History of Medieval Japanese Literature (日本の中世文学史)

The history of medieval Japanese literature covers the history of literary works written approximately from the Kamakura to the Azuchi-Momoyama Periods.

Summary
Kyoto continued to be the center of culture even after MINAMOTO no Yoritomo established the Kamakura bakufu (Japanese feudal government headed by a shogun) despite the center of politics having moved from Kyoto and its vicinity to the Kanto region. During the Kamakura period, the "Shin Kokin wakashu" (New Imperial Anthology of Japanese Poetry), which is characterized by the elaborate techniques used, was compiled by FUJIWARA no Sadaie and other poets. Also, a style of writing that mixed Japanese and Chinese words, which can be said to be the direct predecessor of the modern Japanese language, was born and many works were written using it. Examples of these works include the "Hojoki" (An Account of My Hut) by KAMO no Chomei and the "Tsurezure gusa" (Essays in Idleness) by Kenko YOSHIDA. The "Heike Monogatari" (The Tale of the Heike) was performed by biwa-playing minstrels, and in the Muromachi period, the "Taiheiki" (The Record of the Great Peace) was told by Taiheiki-yomi (Taiheiki storytellers). Other katarimono (a traditional style of narrative recitation) such as sekkyo-bushi (literally, "sermon ballads") were also substantial, which resulted in the prosperity of joruri (a type of dramatic recitation accompanied by a shamisen) in the early-modern period. Fictional stories such as the otogi zoshi were widely read among the general populace. Literary art was no longer exclusive to the intellectual class, but also spread among the general populace.

In the Muromachi period, studies of classical literature were conducted, led by the Kyoto Gozan (the five great Zen temples of Kyoto) and court nobles.
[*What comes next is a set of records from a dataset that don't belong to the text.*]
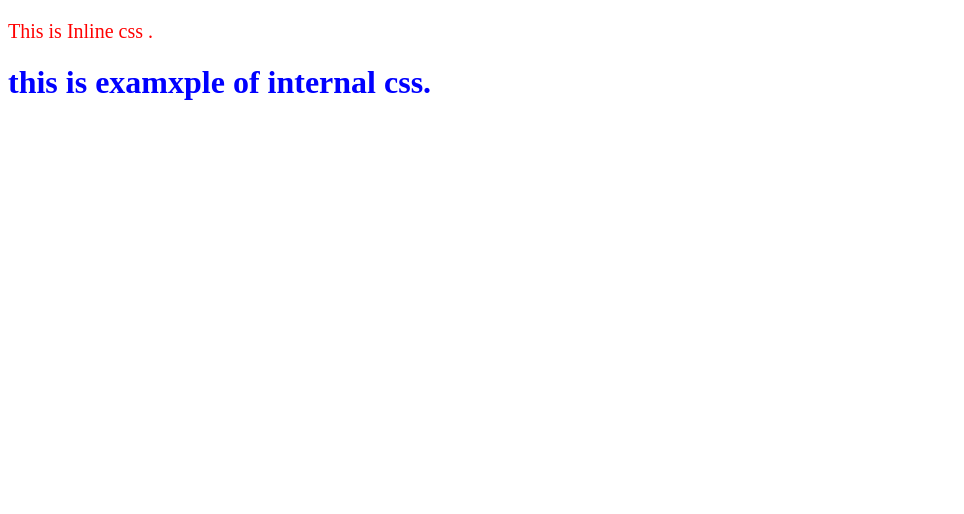
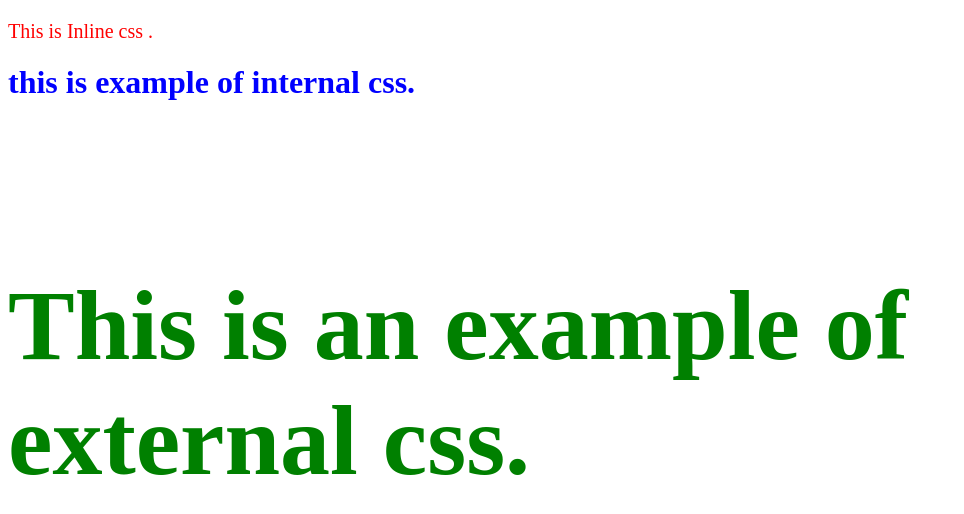
Before and after one commit to heeba-h/css-task2, a plain HTML site: page index.html in a window 1280 px wide. Shown: the whole page, without its empty margins (0-964 px from the left). Drawn offline with Linux system fonts and the light colour scheme.

Commit message:
index.html

```diff
--- a/index.html
+++ b/index.html
@@ -12,6 +12,7 @@
   </head>
  <body>
    <p style="color: red; font-size: 20px;">This is Inline css .</p>
-   <h1> this is examxple of internal css.</h1>
+   <h1> this is example of internal css.</h1>
+   <h5>This is an example of external css. </h5>
  </body>
 </html>
```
Additionally, renga, a kind of waka poetry that alternates continuously between the upper and lower halves of three lines and two lines in turns, had become popular, since the Kamakura period, among aristocrats as well as the common people.

Fields Related to Literature
Meanwhile, other performance arts such as Noh plays were well received by many, and Zeami summarized its aesthetics in the "Fushikaden" (The Flowering Spirit). As for Buddhism, Dogen's "Shobogenzo" (Treasury of the Eye of True Teaching) and his pupil Koun Ejo's work, "Shobogenzo-zuimonki" were written in around the mid-thirteenth century. In addition to the above, a massive amount of prose and poetry written by Buddhist monks called 'gozan bungei' has also survived. In the genre of gunkimono (martial tales), the "Masukagami" (The Clear Mirror) was written.